I’ve covered these intriguing galls in a previous blog post so, just briefly, they’re the result of a fungus that chemically alters its host. One of Nature’s oddities!
But you wouldn’t want to eat them! These are oak apples, the incredible creations of the larvae of the wasp Biorhiza pallida. By a magical process of chemical interaction, the larvae force the buds of the Pedunculate Oak to change and produce these galls, which the larvae call home until they’re ready to develop into their next stage of life.
A couple of the young oak trees in some fields near where I live are proving particularly attractive to these wasps so they have a bounty of apples growing on them this year. Yet another of Nature’s miracles!
It was a cracking blue-sky day for our Glamorgan Bird Club trip to the Gwent Wildlife Trust’s Magor Marsh Reserve today, and what a fabulous place it is! A natural area of fenland, divided by the lush waterways of ancient reens, home to large areas of reed bed and magnificent wildflower meadows, interspersed with small wooded areas.

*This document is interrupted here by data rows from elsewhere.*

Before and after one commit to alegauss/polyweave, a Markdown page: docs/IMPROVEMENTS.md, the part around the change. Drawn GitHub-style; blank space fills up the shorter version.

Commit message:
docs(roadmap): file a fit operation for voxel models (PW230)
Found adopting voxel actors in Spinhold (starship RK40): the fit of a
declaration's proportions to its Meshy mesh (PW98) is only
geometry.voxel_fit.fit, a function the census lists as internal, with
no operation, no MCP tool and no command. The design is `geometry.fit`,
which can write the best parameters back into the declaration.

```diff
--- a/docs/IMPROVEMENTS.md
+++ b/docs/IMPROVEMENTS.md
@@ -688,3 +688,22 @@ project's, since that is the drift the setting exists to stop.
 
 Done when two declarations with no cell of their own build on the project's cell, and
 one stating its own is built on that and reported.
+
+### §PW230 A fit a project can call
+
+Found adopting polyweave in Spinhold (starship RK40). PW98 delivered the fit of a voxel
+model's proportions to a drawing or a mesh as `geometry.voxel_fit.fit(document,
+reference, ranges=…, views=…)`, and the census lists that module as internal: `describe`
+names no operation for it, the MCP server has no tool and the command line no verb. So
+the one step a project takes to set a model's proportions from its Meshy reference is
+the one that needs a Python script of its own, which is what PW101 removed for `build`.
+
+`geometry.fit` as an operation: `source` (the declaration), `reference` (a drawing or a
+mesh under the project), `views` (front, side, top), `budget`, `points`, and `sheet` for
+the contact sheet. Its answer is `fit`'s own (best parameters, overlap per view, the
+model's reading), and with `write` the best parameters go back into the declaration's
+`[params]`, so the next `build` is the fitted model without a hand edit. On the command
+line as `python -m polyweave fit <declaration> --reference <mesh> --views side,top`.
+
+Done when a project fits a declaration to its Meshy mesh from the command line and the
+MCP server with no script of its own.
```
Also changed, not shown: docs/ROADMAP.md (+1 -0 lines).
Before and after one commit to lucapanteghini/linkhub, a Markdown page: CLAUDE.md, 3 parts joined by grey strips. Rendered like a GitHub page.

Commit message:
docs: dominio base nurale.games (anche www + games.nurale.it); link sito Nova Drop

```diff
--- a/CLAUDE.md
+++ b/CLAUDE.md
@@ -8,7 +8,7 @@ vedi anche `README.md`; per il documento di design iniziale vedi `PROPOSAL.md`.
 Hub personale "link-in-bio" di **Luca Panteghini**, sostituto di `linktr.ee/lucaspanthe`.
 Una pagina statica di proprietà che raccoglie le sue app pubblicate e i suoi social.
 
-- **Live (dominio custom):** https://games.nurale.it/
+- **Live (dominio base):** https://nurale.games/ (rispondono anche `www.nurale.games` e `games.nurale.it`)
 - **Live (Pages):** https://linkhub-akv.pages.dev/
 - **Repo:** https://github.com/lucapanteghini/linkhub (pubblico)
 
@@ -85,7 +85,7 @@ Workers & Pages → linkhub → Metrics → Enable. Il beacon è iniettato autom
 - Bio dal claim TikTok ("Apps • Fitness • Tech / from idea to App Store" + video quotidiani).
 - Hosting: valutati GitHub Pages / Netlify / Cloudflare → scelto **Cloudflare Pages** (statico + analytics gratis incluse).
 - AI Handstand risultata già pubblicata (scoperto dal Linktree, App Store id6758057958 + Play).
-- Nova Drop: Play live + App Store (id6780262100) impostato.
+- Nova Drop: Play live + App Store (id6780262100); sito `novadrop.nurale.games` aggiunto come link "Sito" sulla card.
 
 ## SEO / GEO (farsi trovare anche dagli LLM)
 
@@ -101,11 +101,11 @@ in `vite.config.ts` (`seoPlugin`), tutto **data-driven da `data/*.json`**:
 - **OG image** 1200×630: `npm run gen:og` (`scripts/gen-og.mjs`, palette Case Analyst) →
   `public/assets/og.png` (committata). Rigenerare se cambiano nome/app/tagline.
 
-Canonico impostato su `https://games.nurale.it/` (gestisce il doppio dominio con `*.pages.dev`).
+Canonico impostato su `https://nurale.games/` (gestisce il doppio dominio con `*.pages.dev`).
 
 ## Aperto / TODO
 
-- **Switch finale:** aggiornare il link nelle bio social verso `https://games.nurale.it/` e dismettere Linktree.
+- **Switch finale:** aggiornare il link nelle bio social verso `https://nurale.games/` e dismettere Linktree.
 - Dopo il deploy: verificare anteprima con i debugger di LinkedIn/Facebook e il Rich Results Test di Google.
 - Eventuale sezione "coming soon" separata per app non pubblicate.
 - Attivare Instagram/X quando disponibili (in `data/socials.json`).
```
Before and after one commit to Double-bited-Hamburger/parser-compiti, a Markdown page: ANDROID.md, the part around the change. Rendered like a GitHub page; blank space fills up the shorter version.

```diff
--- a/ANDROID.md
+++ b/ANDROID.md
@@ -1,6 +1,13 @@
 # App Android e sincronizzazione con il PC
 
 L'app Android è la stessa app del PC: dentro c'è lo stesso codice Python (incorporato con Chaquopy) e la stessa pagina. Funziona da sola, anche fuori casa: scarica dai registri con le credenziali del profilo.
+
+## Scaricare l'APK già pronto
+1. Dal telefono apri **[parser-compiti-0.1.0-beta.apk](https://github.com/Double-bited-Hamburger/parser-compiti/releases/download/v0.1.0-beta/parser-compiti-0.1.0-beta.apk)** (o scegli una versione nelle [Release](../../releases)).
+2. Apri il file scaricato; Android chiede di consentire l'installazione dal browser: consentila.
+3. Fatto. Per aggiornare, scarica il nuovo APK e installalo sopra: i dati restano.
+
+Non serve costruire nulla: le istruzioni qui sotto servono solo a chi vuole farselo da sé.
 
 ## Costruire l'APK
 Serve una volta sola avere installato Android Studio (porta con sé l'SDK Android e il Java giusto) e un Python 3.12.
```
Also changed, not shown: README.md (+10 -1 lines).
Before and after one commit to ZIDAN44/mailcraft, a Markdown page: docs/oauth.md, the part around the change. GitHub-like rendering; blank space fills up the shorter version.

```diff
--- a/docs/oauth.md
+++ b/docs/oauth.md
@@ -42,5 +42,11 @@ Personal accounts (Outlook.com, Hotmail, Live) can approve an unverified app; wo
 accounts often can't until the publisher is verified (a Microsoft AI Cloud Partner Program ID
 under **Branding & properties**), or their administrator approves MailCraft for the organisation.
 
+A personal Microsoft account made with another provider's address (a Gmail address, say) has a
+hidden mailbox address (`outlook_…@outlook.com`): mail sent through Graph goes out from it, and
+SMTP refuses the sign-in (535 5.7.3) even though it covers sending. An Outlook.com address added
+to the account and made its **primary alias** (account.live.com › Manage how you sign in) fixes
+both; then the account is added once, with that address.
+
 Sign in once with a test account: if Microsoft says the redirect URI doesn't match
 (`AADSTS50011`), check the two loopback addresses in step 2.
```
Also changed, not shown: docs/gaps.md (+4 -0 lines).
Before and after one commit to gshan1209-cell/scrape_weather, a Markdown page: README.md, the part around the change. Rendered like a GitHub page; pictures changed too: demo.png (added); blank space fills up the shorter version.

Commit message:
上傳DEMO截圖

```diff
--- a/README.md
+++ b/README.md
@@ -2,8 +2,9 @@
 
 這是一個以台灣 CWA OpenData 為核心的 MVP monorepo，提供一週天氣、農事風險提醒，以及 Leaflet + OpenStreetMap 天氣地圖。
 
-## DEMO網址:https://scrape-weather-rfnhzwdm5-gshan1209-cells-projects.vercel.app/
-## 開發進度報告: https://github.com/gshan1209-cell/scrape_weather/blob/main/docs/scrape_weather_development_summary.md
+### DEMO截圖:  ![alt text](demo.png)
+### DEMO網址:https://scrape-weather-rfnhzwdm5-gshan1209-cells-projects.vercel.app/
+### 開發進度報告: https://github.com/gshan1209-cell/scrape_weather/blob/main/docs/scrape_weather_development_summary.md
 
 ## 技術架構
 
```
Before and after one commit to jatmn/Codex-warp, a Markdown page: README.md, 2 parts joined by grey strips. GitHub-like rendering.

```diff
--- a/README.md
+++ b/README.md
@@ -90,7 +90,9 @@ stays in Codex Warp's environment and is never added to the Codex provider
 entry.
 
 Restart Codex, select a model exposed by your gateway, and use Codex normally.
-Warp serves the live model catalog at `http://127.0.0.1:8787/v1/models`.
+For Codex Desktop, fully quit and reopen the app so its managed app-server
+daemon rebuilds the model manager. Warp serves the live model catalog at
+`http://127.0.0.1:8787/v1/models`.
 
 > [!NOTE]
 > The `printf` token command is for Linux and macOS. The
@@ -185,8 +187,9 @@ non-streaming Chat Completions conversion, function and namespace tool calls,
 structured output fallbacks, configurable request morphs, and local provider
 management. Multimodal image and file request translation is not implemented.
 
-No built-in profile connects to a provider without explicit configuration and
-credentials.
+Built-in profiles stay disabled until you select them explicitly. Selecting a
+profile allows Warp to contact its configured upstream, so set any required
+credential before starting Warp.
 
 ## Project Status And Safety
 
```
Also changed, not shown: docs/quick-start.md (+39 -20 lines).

The bird list today was not extensive but I think it was the first time any of us had seen Little egrets nesting in Britain, and one of those was easy to see from the bird hide, and it was sharing its tree with a nesting Grey heron.
Plus the reserve was alive with Redgies – Reed and Sedge warblers – and you know how much I love those little birds. One Sedgie even hopped out for a few photos.
And, because Bird Club outings are about more than just birds, when the bird life was a bit sparse we simply turned our attention to all the other interesting flora and fauna that surrounded us.
Like a tree adorned with huge bundles of Mistletoe, and another, probably a Blackthorn, with what looked like galls affecting its fruit.
And all the damselflies and beetles, bees and butterflies (though not as many butterflies as I was hoping for – I’m blaming the coolish wind). All in all, it was a pleasure to explore this lovely reserve and another most excellent field trip.
You all know how flash photography can sometimes make people look like they have red eyes – the effect can look quite devilish, almost evil. Well, in the case of this beautiful Collared dove, the red eyes are real and not at all devilish. I was working on my laptop when I heard the ‘coo-coo-coo’ and looked up to see the bird in the tree outside my living room window. I quickly grabbed the camera and moved slowly across the room to get a clearer shot, which is why the bird is looking at the camera, because it noticed my movement. It flew up on to the roof almost immediately but returned after a few minutes to shuffle its way around the tree looking for food.
If you’ve been following this blog for a while, you’ll remember that, in previous years, I’ve been something of a follower myself – a tree follower, that is. Last year I followed Mono, an enormous maple tree (Acer pictum ssp. Mono) in Cardiff’s Bute Park. (You can read my first blog about the tree here and I posted updates each month during 2018.) Well, during a recent visit to Bute Park, I made a point of visiting Mono to check how it was doing – pretty well, I reckon!